Records excerpted from a collection:
┄┄┄┄┄┄
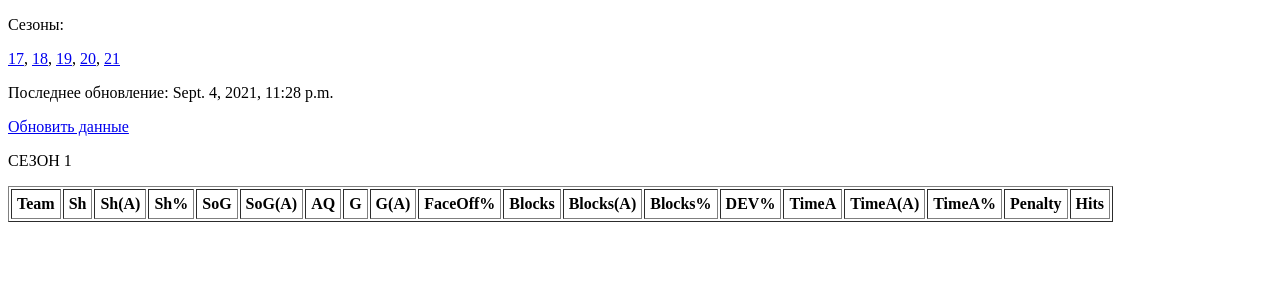
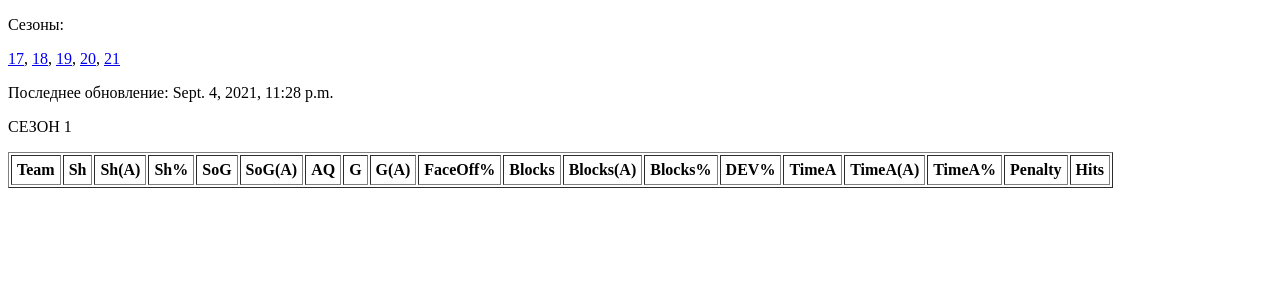
Before and after one commit to bandodok/sport_parser, a Django app: page /khl/stats/1 in a window 1280 px wide. Shown: the top 300 px of the page. Run offline with Django 3.2, Linux system fonts and the light colour scheme; data comes from the database, SQL or seed files in the repository; lists and menus that the app fills with data are empty.

Commit message:
added autoupdate, removed update button

```diff
--- a/templates/khl_stats.html
+++ b/templates/khl_stats.html
@@ -12,7 +12,6 @@
 <a href="/khl/stats/20">20</a>,
 <a href="/khl/stats/21">21</a>
 <p>Последнее обновление: {{ update }}</p>
-<p><a href="/khl/update/protocol">Обновить данные</a></p>
 <p>СЕЗОН {{ season }}</p>
 <table border="1" cellpadding="5">
     <tr>
```
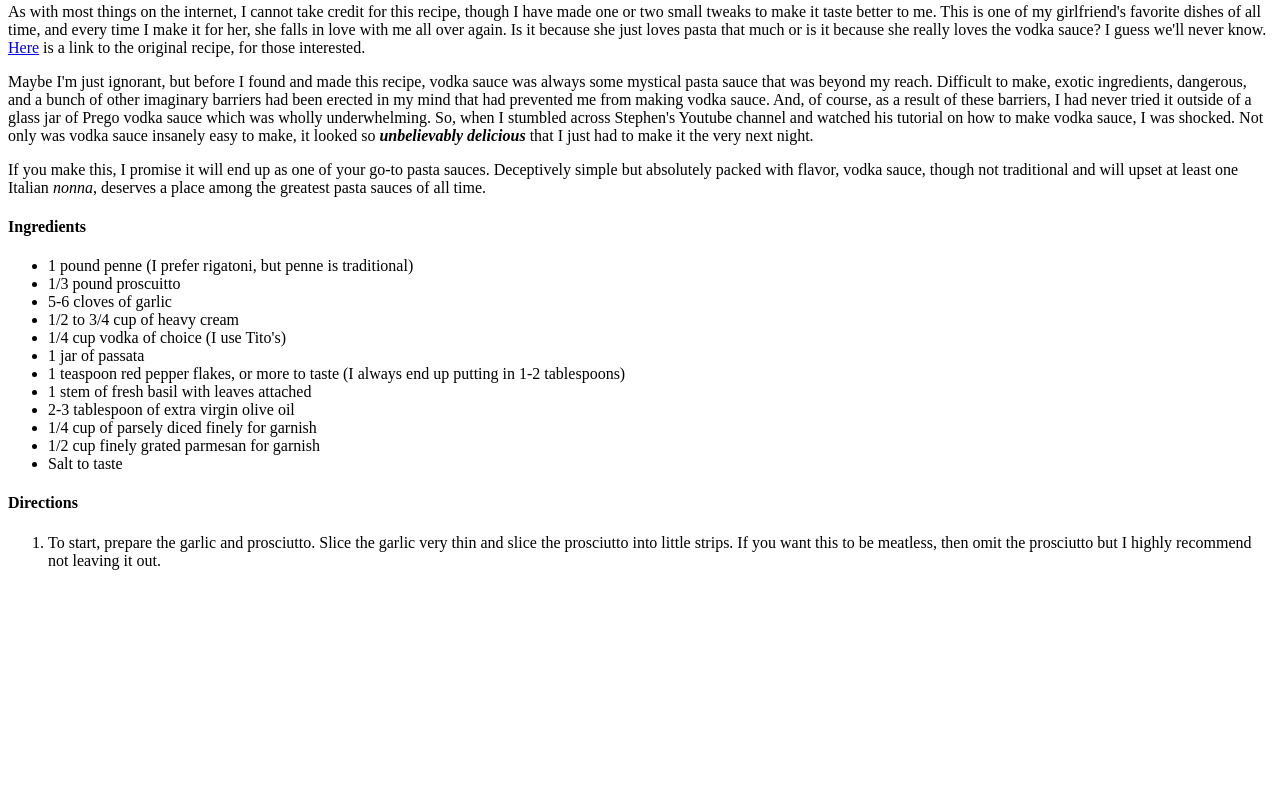
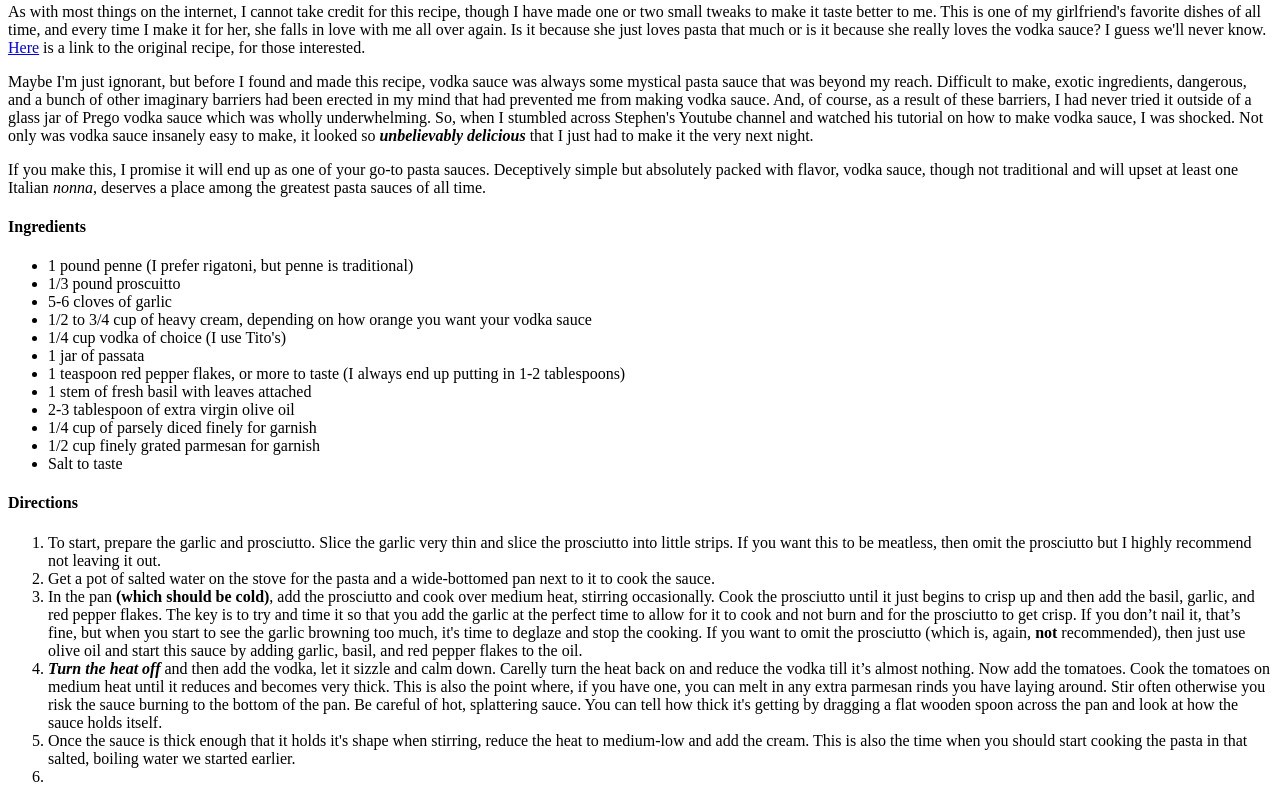
Before and after one commit to thepunnman/odin-recipes, a plain HTML site: page recipes/vodka.html in a window 1280 px wide. Shown: the part 438-1240 px from the top of the page. Before the commit the page ends 1024 px from the top, so only its background shows below. Drawn offline with Linux system fonts and the light colour scheme.

Commit message:
Continue writing directions for vodka, modify ingredient list

```diff
--- a/recipes/vodka.html
+++ b/recipes/vodka.html
@@ -18,7 +18,7 @@
     <li>1 pound penne (I prefer rigatoni, but penne is traditional)</li>
     <li>1/3 pound proscuitto</li>
     <li>5-6 cloves of garlic</li>
-    <li>1/2 to 3/4 cup of heavy cream</li>
+    <li>1/2 to 3/4 cup of heavy cream, depending on how orange you want your vodka sauce</li>
     <li>1/4 cup vodka of choice (I use Tito's)</li>
     <li>1 jar of passata</li>
     <li>1 teaspoon red pepper flakes, or more to taste (I always end up putting in 1-2 tablespoons)</li>
@@ -31,6 +31,11 @@
 <h4>Directions</h4>
 <ol>
     <li>To start, prepare the garlic and prosciutto. Slice the garlic very thin and slice the prosciutto into little strips. If you want this to be meatless, then omit the prosciutto but I highly recommend not leaving it out.</li>
+    <li>Get a pot of salted water on the stove for the pasta and a wide-bottomed pan next to it to cook the sauce.</li>
+    <li>In the pan <strong>(which should be cold)</strong>, add the prosciutto and cook over medium heat, stirring occasionally. Cook the prosciutto until it just begins to crisp up and then add the basil, garlic, and red pepper flakes. The key is to try and time it so that you add the garlic at the perfect time to allow for it to cook and not burn and for the prosciutto to get crisp. If you don’t nail it, that’s fine, but when you start to see the garlic browning too much, it's time to deglaze and stop the cooking. If you want to omit the prosciutto (which is, again, <strong>not</strong> recommended), then just use olive oil and start this sauce by adding garlic, basil, and red pepper flakes to the oil.</li>
+    <li><strong><em>Turn the heat off</em></strong> and then add the vodka, let it sizzle and calm down. Carelly turn the heat back on and reduce the vodka till it’s almost nothing. Now add the tomatoes. Cook the tomatoes on medium heat until it reduces and becomes very thick. This is also the point where, if you have one, you can melt in any extra parmesan rinds you have laying around. Stir often otherwise you risk the sauce burning to the bottom of the pan. Be careful of hot, splattering sauce. You can tell how thick it's getting by dragging a flat wooden spoon across the pan and look at how the sauce holds itself.</li>
+    <li>Once the sauce is thick enough that it holds it's shape when stirring, reduce the heat to medium-low and add the cream. This is also the time when you should start cooking the pasta in that salted, boiling water we started earlier.</li>
+    <li></li>
 </ol>
 </body>
 </html>
```
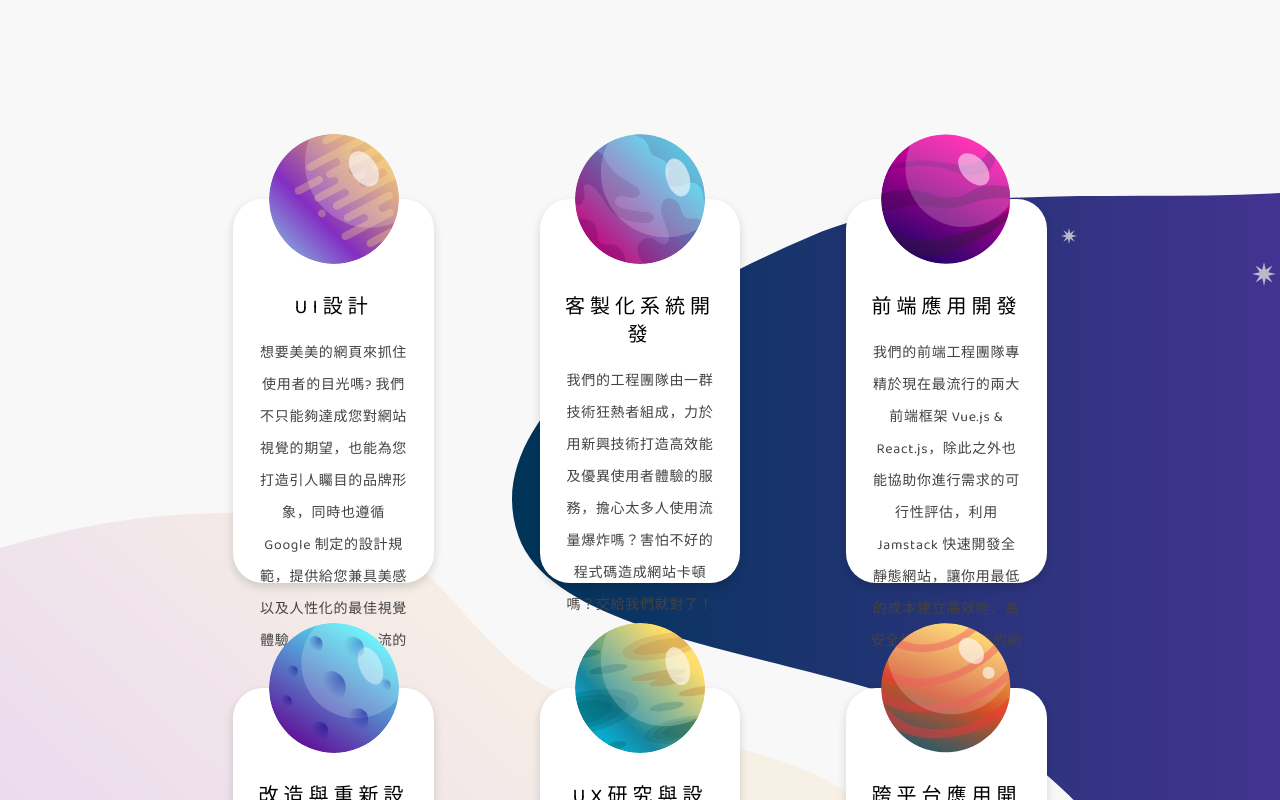
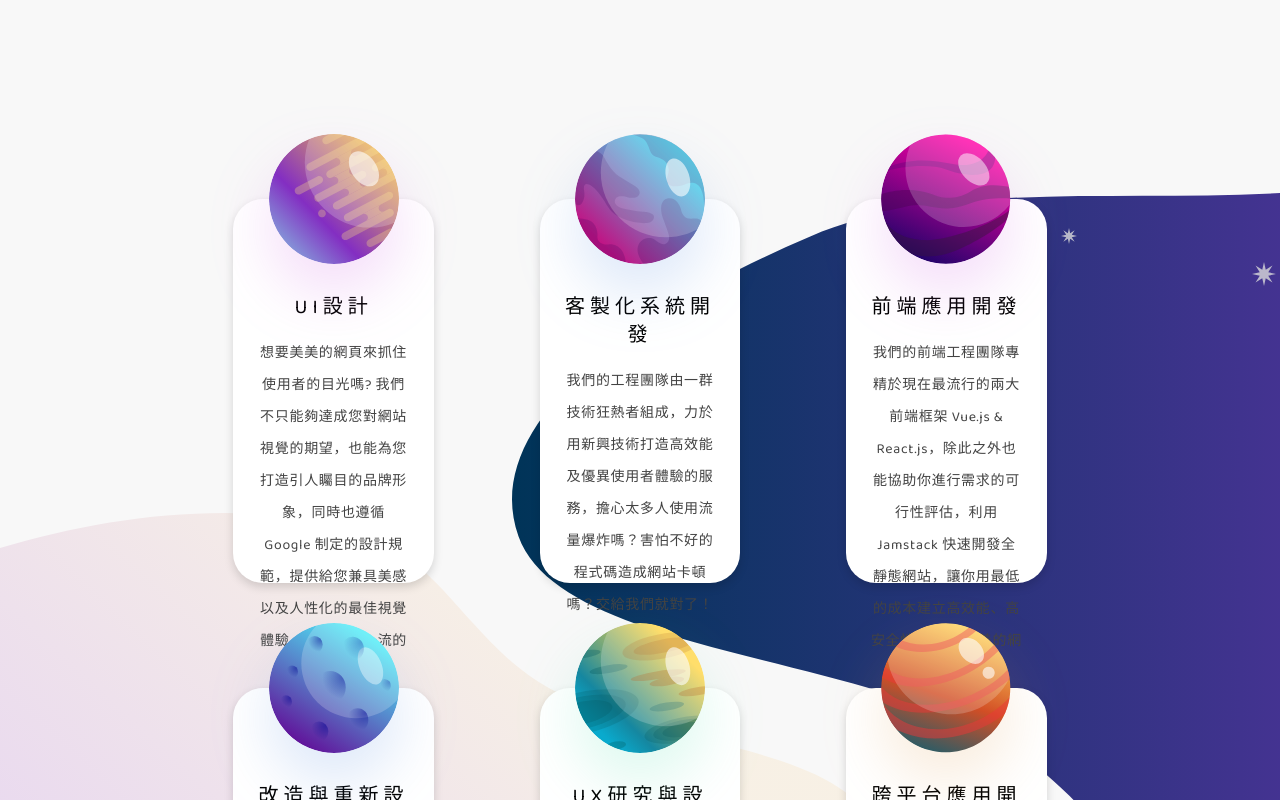
Before and after one commit to creativeplanets/homepage, a Next.js app: page / in a window 1280 px wide. Shown: the part 2680-3480 px from the top of the page. Built offline with nearby package versions, Linux system fonts and the light colour scheme; a web font is replaced by a local one.

Commit message:
fix image & planets shadow

```diff
--- a/next.config.js
+++ b/next.config.js
@@ -1,11 +1,6 @@
 /** @type {import('next').NextConfig} */
 const nextConfig = {
   reactStrictMode: true,
-  experimental: {
-    images: {
-      allowFutureImage: true,
-    },
-  },
 };
 
 module.exports = nextConfig;
--- a/src/components/How.tsx
+++ b/src/components/How.tsx
@@ -1,5 +1,4 @@
 import styles from "../styles/How.module.css";
-import Image from "next/image";
 import Discovery from "../assets/flow/discovery.svg";
 
 interface How {}
@@ -7,12 +6,12 @@ interface How {}
 export default function How(props: How) {
   return (
     <div className={styles.flowContainer}>
-        <Image
+      <img
         className={styles.left}
-          src={Discovery}
+        src={Discovery.src}
         alt="flow"
-          width={685}
-          height={627}
+        width="685"
+        height="627"
       />
       <div className={styles.right}>
         <div className={styles.title}>HOW WE DO ?</div>
--- a/src/components/What.tsx
+++ b/src/components/What.tsx
@@ -1,20 +1,20 @@
 import styles from "../styles/What.module.css";
-import Image from "next/image";
 interface What {
   image: any;
   subtitle: string;
   content: string;
+  planetClass: string;
 }
 
 export default function What(props: What) {
   return (
     <div>
-      <Image
-        className={styles.planets}
-        src={props.image}
+      <img
+        className={`${styles.planets} ${props.planetClass}`}
+        src={props.image.src}
         alt="props.image"
-        width={130}
-        height={130}
+        width="130"
+        height="130"
       />
       <div className={styles.card}>
         <div className={styles.textSection}>
--- a/src/components/WhatSection.tsx
+++ b/src/components/WhatSection.tsx
@@ -65,6 +65,7 @@ export default function WhatSection() {
                 subtitle={v.subtitle}
                 content={v.content}
                 image={v.image}
+                planetClass={`${styles[`planet${i}`]}`}
               ></Card>
             );
           })}
--- a/src/pages/index.tsx
+++ b/src/pages/index.tsx
@@ -1,7 +1,5 @@
 import Head from "next/head";
-import Image from "next/image";
 import { Inter } from "next/font/google";
-import Button from "@/components/Button";
 import Header from "@/components/Header";
 import Who from "@/components/Who";
 import WhatSection from "@/components/WhatSection";
@@ -34,7 +32,7 @@ export default function Home() {
             margin: "48px",
           }}
           component={
-            <Image src={Rocket} alt="scrollTop" width={52} height={131} />
+            <img src={Rocket.src} alt="scrollTop" width="52" height="131" />
           }
         />
       </main>
--- a/src/styles/What.module.css
+++ b/src/styles/What.module.css
@@ -22,3 +22,21 @@
 .content {
   @apply text-sm text-434343 tracking-wider leading-8 px-3 py-1;
 }
+.planet0 {
+  filter: drop-shadow(0px 30px 30px rgba(206, 85, 225, 0.2));
+}
+.planet1 {
+  filter: drop-shadow(0px 30px 30px rgba(85, 141, 225, 0.2));
+}
+.planet2 {
+  filter: drop-shadow(0px 30px 30px rgba(206, 85, 225, 0.2));
+}
+.planet3 {
+  filter: drop-shadow(0px 30px 30px rgba(85, 141, 225, 0.2));
+}
+.planet4 {
+  filter: drop-shadow(0px 30px 30px rgba(85, 225, 175, 0.2));
+}
+.planet5 {
+  filter: drop-shadow(0px 30px 30px rgba(225, 161, 85, 0.2));
+}
```
Also changed, not shown: .eslintrc.json, src/assets/scroll-top/Rocket.png (added). Lines whose indentation alone changed are shown as unchanged.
┄┄┄┄┄┄
:: Task objective ::
Go through the data and gather every line that holds "className".

:: Solution below ::
     <div className={styles.flowContainer}>
         className={styles.left}
       <div className={styles.right}>
         <div className={styles.title}>HOW WE DO ?</div>
-        className={styles.planets}
+        className={`${styles.planets} ${props.planetClass}`}
       <div className={styles.card}>
         <div className={styles.textSection}>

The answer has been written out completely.